“But wait, I’m using pixels from Facebook and Google to harvest my site visitors so I’m set, right?” Wrong. Those lists are mostly based on browser cookies so your traditional retargeting lists are shrinking as time goes on unless you’re constantly filling them. Worse, (not if, but when) your retargeting list prospects’ cookies expire, those users are no longer in your “suppression list” and therefore your “front end ad campaigns” are targeting them again as if they are new prospects who have never been to your site. Your front-end ad campaigns will likely always be more expensive (higher CPC) than your retargeting campaigns. Therefore you’re also paying more for those prospects who actually belong in your retargeting campaign to now be in your front end campaign again. You could be paying for to drive that same visitor onto your traditional retargeting list 3, 4, 5, or more times per year depending on how long their cookies survive. This method of using browser cookies as a reliable tracking mechanism is not only unsustainable, it will likely be almost dead within the next couple years according to some experts. For example, the Government’s pressure on Facebook has raised rumors of Facebook putting a big button in the corner of the page that will be like a big “Clear Everything” (cache) and “forget me” feature. If implemented, this will not only further shorten the life expectancy of browser cookies and the ad giants’ ability to effectively track and show relevant ads to consumers, but it will also make the need for a truly persistent identifier that much more important to have.
Over the last few years, the more savvy and forward-thinking ad tech companies have started using a much more reliable, persistent identifier for storing and tracking website visitors: the hashed email. A hashed email is really just the visitor’s email address but in an encrypted format, typically using the SHA256 encryption or MD5. By encrypting the email address, that adds an important layer of privacy for the visitor, but still enables any major ad platform to connect that identifier back to its associated device IDs and run ads to that user all over the web. The hashed email has now become the ideal method for creating a “permanent identifier” for website visitors, both for ad tech purposes and even just for data storage as an digital asset for the brand.
“Ok, so how do I start capturing my anonymous website visitors and convert them to hashed emails?”. There are a number of vendors out there with enterprise-grade identity marketing products available, but virtually all seem to restrict their findings to stay within their walled gardens. This means that the vendor is happy to charge you a bundle for baking their tech into your website, identifying the visitors, and then pushing that data into your various ad platforms, but there are very few (or none) that actually turn over the visitors’ hashed emails to you. So while they do “unlock” your 1st party data for you, they don’t necessarily turn it over to you. With them, you still don’t fully OWN your data.

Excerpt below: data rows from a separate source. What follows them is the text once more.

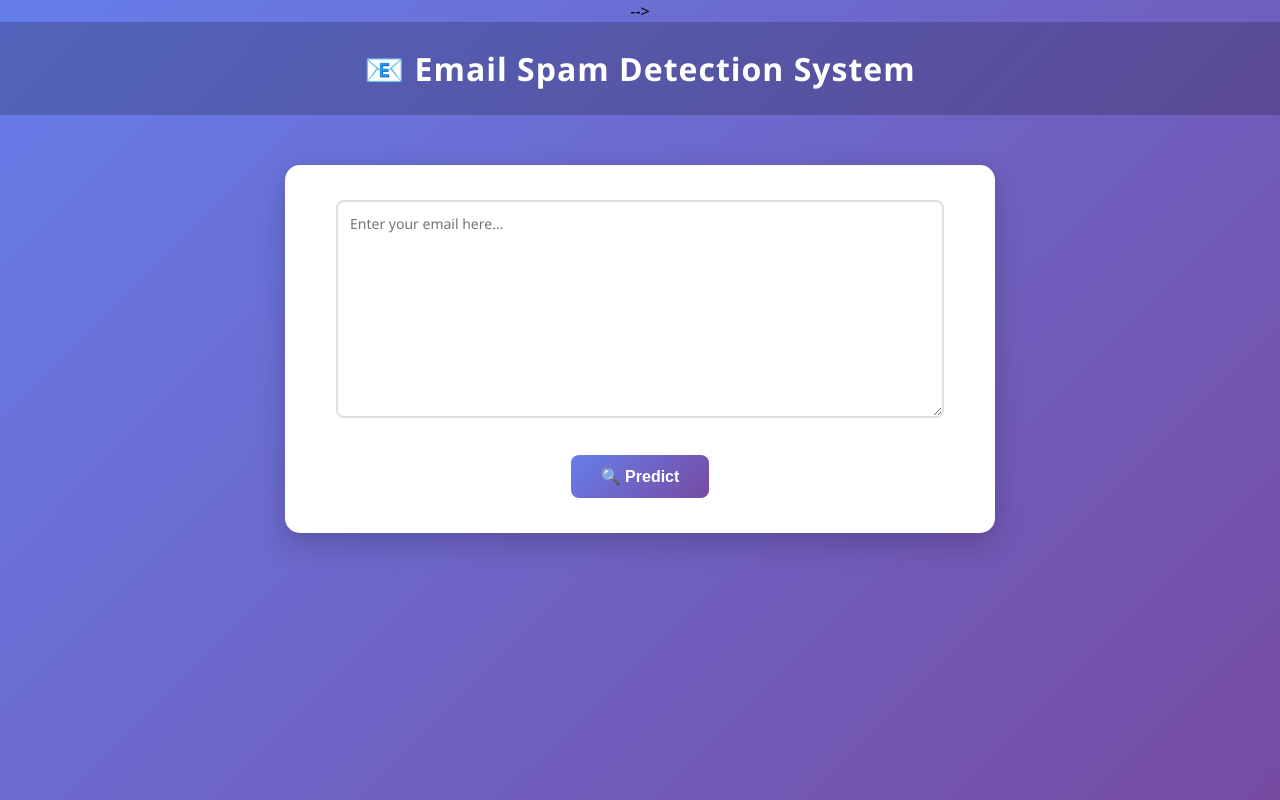
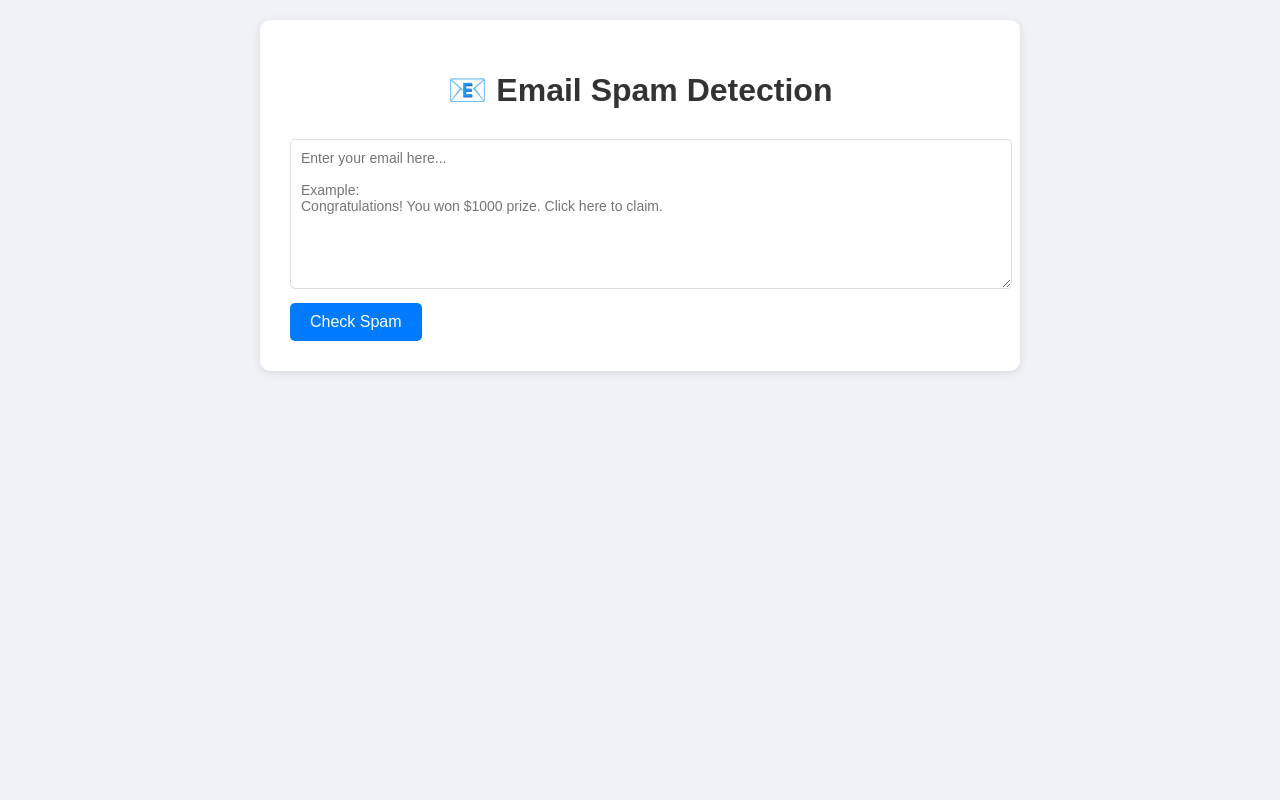
Before and after one commit to anamikasharma16649-ops/Email_Spam_Detection_System, a Flask app: page / in a window 1280 px wide. Run offline with Flask 3, Linux system fonts and the light colour scheme.

Commit message:
Commit the message

```diff
--- a/app.py
+++ b/app.py
@@ -1,40 +1,14 @@
-# from flask import Flask, render_template, request
-# import pickle
-
-# app = Flask(__name__)
-
-# model = pickle.load(open("model.pkl", "rb"))
-
-# @app.route("/")
-# def home():
-#     return render_template("index.html")
-
-# @app.route("/predict", methods=["POST"])
-# def predict():
-#     message = request.form["message"]
-#     prediction = model.predict([message])
-#     if prediction[0] == 1:
-#         result = "Spam"
-#     else:
-#         result = "Not Spam"
-#     return render_template("index.html", prediction=result)
-
-# if __name__ == "__main__":
-#     app.run(debug=True)
-
-
 from flask import Flask, render_template, request
 import pickle
 
 app = Flask(__name__)
 
-# Load model
 try:
     with open('model.pkl', 'rb') as f:
         model = pickle.load(f)
-    print("✅ Model loaded successfully")
+    print("Model loaded successfully")
 except:
-    print("❌ Model file not found!")
+    print("Model file not found!")
     model = None
 
 @app.route('/')
@@ -46,17 +20,13 @@ def predict():
     if model is None:
         return render_template('index.html', prediction="Model not loaded!")
 
-    # Get message from form
     message = request.form['message']
 
-    # Check if empty
     if not message or message.strip() == '':
         return render_template('index.html', prediction="Please enter some text")
 
-    # Predict
     try:
         prediction = model.predict([message])
-
         if prediction[0] == 1:
             result = "Spam"
         else:
--- a/static/style.css
+++ b/static/style.css
@@ -1,61 +1,3 @@
-/* body {
-    font-family: Arial, sans-serif;
-    background: linear-gradient(to right, #dfe9f3, #ffffff);
-    margin: 0;
-    padding: 0;
-    text-align: center;
-}
-
-h1 {
-    background: #2e7d32;
-    color: white;
-    padding: 20px;
-    margin: 0;
-    font-size: 28px;
-}
-
-form {
-    background: white;
-    width: 40%;
-    margin: 50px auto;
-    padding: 30px;
-    border-radius: 12px;
-    box-shadow: 0px 5px 20px rgba(0,0,0,0.15);
-}
-
-textarea {
-    width: 95%;
-    height: 150px;
-    padding: 12px;
-    border-radius: 8px;
-    border: 1px solid #ccc;
-    font-size: 14px;
-    outline: none;
-}
-
-button {
-    margin-top: 15px;
-    padding: 12px 25px;
-    background: #2e7d32;
-    color: white;
-    border: none;
-    border-radius: 8px;
-    font-size: 16px;
-    cursor: pointer;
-}
-
-button:hover {
-    background: #1b5e20;
-}
-
-h2 {
-    margin-top: 20px;
-    color: #333;
-    font-size: 22px;
-} */
-
-/*
-
 body {
     font-family: Arial, sans-serif;
     background-color: #f0f2f5;
@@ -133,89 +75,4 @@ button:hover {
     margin-top: 20px;
     color: #666;
     font-size: 12px;
-} */
-
-body {
-    font-family: 'Segoe UI', Tahoma, Geneva, Verdana, sans-serif;
-    background: linear-gradient(135deg, #667eea 0%, #764ba2 100%);
-    margin: 0;
-    padding: 0;
-    text-align: center;
-    min-height: 100vh;
 }
-
-h1 {
-    background: rgba(0, 0, 0, 0.2);
-    color: white;
-    padding: 25px;
-    margin: 0;
-    font-size: 32px;
-    font-weight: 600;
-    letter-spacing: 1px;
-}
-
-form {
-    background: white;
-    width: 50%;
-    margin: 50px auto;
-    padding: 35px;
-    border-radius: 15px;
-    box-shadow: 0 10px 30px rgba(0, 0, 0, 0.2);
-}
-
-textarea {
-    width: 95%;
-    padding: 12px;
-    border-radius: 8px;
-    border: 2px solid #e0e0e0;
-    font-size: 14px;
-    font-family: 'Segoe UI', monospace;
-    outline: none;
-    transition: border-color 0.3s;
-}
-
-textarea:focus {
-    border-color: #667eea;
-}
-
-button {
-    margin-top: 15px;
-    padding: 12px 30px;
-    background: linear-gradient(135deg, #667eea 0%, #764ba2 100%);
-    color: white;
-    border: none;
-    border-radius: 8px;
-    font-size: 16px;
-    font-weight: bold;
-    cursor: pointer;
-    transition: transform 0.2s, box-shadow 0.2s;
-}
-
-button:hover {
-    transform: scale(1.02);
-    box-shadow: 0 5px 15px rgba(102, 126, 234, 0.4);
-}
-
-.result {
-    margin-top: 20px;
-    padding: 15px 30px;
-    border-radius: 10px;
-    font-size: 24px;
-    font-weight: bold;
-    display: inline-block;
-    min-width: 200px;
-}
-
-.spam {
-    background: #ffebee;
-    color: #c62828;
-    border-left: 5px solid #c62828;
-    border-right: 5px solid #c62828;
-}
-
-.not-spam {
-    background: #e8f5e9;
-    color: #2e7d32;
-    border-left: 5px solid #2e7d32;
-    border-right: 5px solid #2e7d32;
-}
--- a/templates/index.html
+++ b/templates/index.html
@@ -1,27 +1,3 @@
-<!-- <!-- <!DOCTYPE html>
-<html>
-<head>
-    <title>Email Spam Detection</title>
-      <link rel="stylesheet" href="{{ url_for('static', filename='style.css') }}">
-</head>
-<body>
-
-    <h1>Email Spam Detection System</h1>
-
-    <form action="/predict" method="POST">
-        <textarea name="message" rows="10" cols="50" placeholder="Enter your email here"></textarea>
-        <br><br>
-
-        <button type="submit">Predict</button>
-    </form>
-    <h2>{{ prediction }}</h2>
-
-
-</body>
-</html> -->
-
-<!--
-
 <!DOCTYPE html>
 <html>
 <head>
@@ -53,30 +29,4 @@
 </div>
 
 </body>
-</html> --> -->
-
-<!DOCTYPE html>
-<html>
-<head>
-    <title>Email Spam Detection</title>
-    <link rel="stylesheet" href="{{ url_for('static', filename='style.css') }}">
-</head>
-<body>
-
-    <h1>📧 Email Spam Detection System</h1>
-
-    <form action="/predict" method="POST">
-        <textarea name="message" rows="10" cols="50" placeholder="Enter your email here..."></textarea>
-        <br><br>
-
-        <button type="submit">🔍 Predict</button>
-    </form>
-
-    {% if prediction %}
-        <h2 class="result {{ 'spam' if prediction == 'Spam' else 'not-spam' }}">
-            {{ prediction }}
-        </h2>
-    {% endif %}
-
-</body>
 </html>
```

Once exception to this is the rising star in the ad tech marketing space, HUSdigital, offering a suite of powerful martech services. HUSdigital has a solution that not only identifies your website visitors, but also enable brands to “OWN your data” as HUSdigital puts it in their tagline. By the brand owning and controlling their first party data, they now have a permanent identifier on their website visitors; a data file they can take to any major ad platform for retargeting… indefinitely. Owning and controlling your visitor data in a permanent way also has benefits in terms of digital assets and company valuation. Possessing millions of prospects in the form of browser cookies is like owning a depreciating asset since it constantly needs to be replenished to keep its value. By storing those same millions of prospects in the form of hashed emails is an appreciating asset because they never expire, and those emails can always be matched back to existing (and newly found) device IDs to deploy ad campaigns.
One benefit of creating a permanent identifier for anonymous website visitors is to create a suppression list out of it. Let’s use our example above where you’ve got your direct ad campaigns and your retargeting ad campaigns. The goal should be to keep your identified site visitors out of your front end campaign because they’ve already been to your website and they belong on the cheaper, higher ROI retargeting side. So you simply need to take site visitor match file from HUSdigital and import that as a custom audience, then create a suppression rule for that audience on the front end campaign so those ads don’t get shown to your custom audience (past site visitors). Many of you may think you’re already doing this using your Facebook or Google or Adroll (or name another) pixel’d visitor list but remember that those are almost always based on browser cookies and those cookies expire, inevitably letting prospects who have already been on your site sneak back into your front end campaigns. The goal with this effort is to eliminate ad waste on your front end campaign; stop paying 3-5 times per year to drive the same prospect to your site via your front end campaigns. This opens up a big chunk of your front-end budget to focus on net-new prospects and should visibly increase your overall ROI.